Osler’s companion, Alexander George Gibson (1875-1950), studied at Christ Church. He graduated in 1900, obtaining his B. M. in 1904 after studying at St Thomas’s Hospital, London. In 1905 he returned to Oxford as a junior house physician at the Radcliffe Infirmary, where simultaneously he became Osler’s informal assistant. It is at just this point that he begins to write the diary. Later he also became Osler’s personal physician. Their friendship was so close, and Gibson’s admiration for his mentor so great, that according to Dr A. H. T. Robb-Smith ‘perhaps unknowingly, Gibson assumed some of Osler’s mannerisms’.
Gibson went on to become Pathologist to the Radcliffe Infirmary in 1911; University Lecturer in Morbid Anatomy in 1915; Physician to the Infirmary in 1919; Nuffield Reader in Morbid Anatomy and a Fellow of Merton College in 1937. In the 1920s he was a founder member of the British Cardiac Society, and of the Friends of the Old Ashmolean (the original friends organization of this museum). His history of the Radcliffe Infirmary was published in 1926, and the new pathological laboratories opened at the Infirmary in 1964 were named in his honour.
Cardiology was Gibson’s lifelong interest, and we see it beginning to emerge as such in his journal, not least through Osler’s encouragement and through the ‘education and stimulus’ of the visit to Mackenzie. Gibson was unusual in combining clinical treatment of patients (firstly as a general practitioner and later as a consultant cardiologist) with pathological and post-mortem work, extracting – in the manner of Mackenzie – important research findings from both.
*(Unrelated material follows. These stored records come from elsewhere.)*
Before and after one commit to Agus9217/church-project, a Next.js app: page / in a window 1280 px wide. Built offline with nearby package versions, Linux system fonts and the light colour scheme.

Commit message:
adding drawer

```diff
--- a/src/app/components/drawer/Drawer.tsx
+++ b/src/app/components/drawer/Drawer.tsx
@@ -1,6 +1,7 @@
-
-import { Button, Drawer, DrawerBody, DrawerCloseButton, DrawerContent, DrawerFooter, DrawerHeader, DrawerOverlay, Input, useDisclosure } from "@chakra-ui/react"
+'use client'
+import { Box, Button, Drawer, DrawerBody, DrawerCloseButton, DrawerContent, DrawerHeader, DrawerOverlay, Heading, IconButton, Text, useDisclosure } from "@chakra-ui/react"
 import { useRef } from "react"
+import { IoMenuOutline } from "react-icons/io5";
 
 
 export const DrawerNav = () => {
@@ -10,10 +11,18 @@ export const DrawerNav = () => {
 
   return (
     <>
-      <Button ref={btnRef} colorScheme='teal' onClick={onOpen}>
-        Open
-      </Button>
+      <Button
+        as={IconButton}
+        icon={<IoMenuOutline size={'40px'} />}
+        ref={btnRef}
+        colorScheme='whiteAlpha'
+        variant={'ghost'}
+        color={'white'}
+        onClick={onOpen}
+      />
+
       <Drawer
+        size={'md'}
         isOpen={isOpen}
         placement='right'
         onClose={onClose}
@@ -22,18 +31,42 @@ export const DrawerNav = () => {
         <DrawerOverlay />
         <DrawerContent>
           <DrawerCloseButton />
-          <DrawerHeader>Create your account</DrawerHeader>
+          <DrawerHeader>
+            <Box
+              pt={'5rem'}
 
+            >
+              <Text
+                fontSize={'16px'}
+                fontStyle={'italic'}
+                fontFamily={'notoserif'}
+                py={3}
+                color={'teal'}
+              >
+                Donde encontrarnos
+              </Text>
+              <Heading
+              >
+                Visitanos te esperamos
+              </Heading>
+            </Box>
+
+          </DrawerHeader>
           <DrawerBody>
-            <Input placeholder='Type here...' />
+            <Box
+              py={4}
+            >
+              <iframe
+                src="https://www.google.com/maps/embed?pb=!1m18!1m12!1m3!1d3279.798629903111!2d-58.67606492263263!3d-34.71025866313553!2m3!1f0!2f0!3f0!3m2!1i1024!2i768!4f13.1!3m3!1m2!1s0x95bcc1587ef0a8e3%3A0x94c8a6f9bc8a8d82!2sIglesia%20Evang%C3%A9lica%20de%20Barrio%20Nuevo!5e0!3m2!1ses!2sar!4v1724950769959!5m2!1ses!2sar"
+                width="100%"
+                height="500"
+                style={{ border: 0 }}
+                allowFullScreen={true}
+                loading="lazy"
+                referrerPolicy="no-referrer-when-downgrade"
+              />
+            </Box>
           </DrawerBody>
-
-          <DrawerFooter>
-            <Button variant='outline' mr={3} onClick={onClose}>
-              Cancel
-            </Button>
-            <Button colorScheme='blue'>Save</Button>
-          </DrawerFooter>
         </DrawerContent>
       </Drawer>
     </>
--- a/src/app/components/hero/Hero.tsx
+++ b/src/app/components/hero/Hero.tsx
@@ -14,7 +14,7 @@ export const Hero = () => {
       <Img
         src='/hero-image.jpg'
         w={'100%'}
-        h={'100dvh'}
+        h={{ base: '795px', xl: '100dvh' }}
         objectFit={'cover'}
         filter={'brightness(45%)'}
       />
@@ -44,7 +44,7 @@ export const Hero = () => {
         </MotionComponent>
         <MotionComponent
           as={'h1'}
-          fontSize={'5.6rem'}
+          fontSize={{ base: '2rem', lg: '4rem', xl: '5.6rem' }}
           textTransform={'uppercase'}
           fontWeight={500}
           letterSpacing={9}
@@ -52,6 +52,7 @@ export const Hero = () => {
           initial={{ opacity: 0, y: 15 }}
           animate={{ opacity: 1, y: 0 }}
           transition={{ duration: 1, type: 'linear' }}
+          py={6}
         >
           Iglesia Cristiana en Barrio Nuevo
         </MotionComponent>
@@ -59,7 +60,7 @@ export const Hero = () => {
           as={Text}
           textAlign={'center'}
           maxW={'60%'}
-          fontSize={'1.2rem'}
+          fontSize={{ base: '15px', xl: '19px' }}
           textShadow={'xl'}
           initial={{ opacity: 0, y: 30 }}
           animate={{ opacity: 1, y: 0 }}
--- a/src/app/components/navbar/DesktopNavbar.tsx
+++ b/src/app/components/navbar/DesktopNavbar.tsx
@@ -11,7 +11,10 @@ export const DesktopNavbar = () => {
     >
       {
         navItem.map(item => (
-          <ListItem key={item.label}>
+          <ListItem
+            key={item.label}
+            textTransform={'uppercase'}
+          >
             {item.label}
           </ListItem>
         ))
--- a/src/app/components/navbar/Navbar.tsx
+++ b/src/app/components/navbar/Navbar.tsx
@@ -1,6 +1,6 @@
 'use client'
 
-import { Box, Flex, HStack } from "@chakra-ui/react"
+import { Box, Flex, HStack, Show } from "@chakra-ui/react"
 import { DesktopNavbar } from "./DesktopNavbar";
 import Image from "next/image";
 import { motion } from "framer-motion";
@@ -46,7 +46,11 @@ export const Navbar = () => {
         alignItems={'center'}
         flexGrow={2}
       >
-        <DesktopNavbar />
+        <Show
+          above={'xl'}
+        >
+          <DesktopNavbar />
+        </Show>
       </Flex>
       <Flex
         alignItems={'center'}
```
According to Dr Robb-Smith, who was his pupil and has written a more recent history of the Radcliffe hospital, Gibson’s teaching was especially stimulating because of this ‘balance between clinical observations and anatomical findings’. In the same way, at a time of increasing division between treatment and research, ‘he always brought the humanity of the clinician into the laboratory’, and advocated what today would be called a holistic approach to the study and treatment of disease.
As can be seen, this extremely unprepossessing notebook turns out to be an archival object of significant interest. It contains a contemporary record of the important work of Sir James Mackenzie before it received wider recognition, including an early mention of his newly-invented polygraph, and provides insights into the Oxford medical world at the time.
The nature of the clinical teaching and influence of Sir William Osler are illuminated in some detail, as well as the antiquarian interests of Osler and his circle. These antiquarian interests are also of some interest to the Museum, since they had a part in stimulating the development of the history of science in England (including the foundation of the Museum by its first Curator, another of Osler’s admirers, R. T. Gunther).
Not least, the manuscript provides us with an insight into the life of its author, A. G. Gibson himself, an otherwise little-known but nevertheless significant figure in the recent history of Oxford medicine. A. V. S.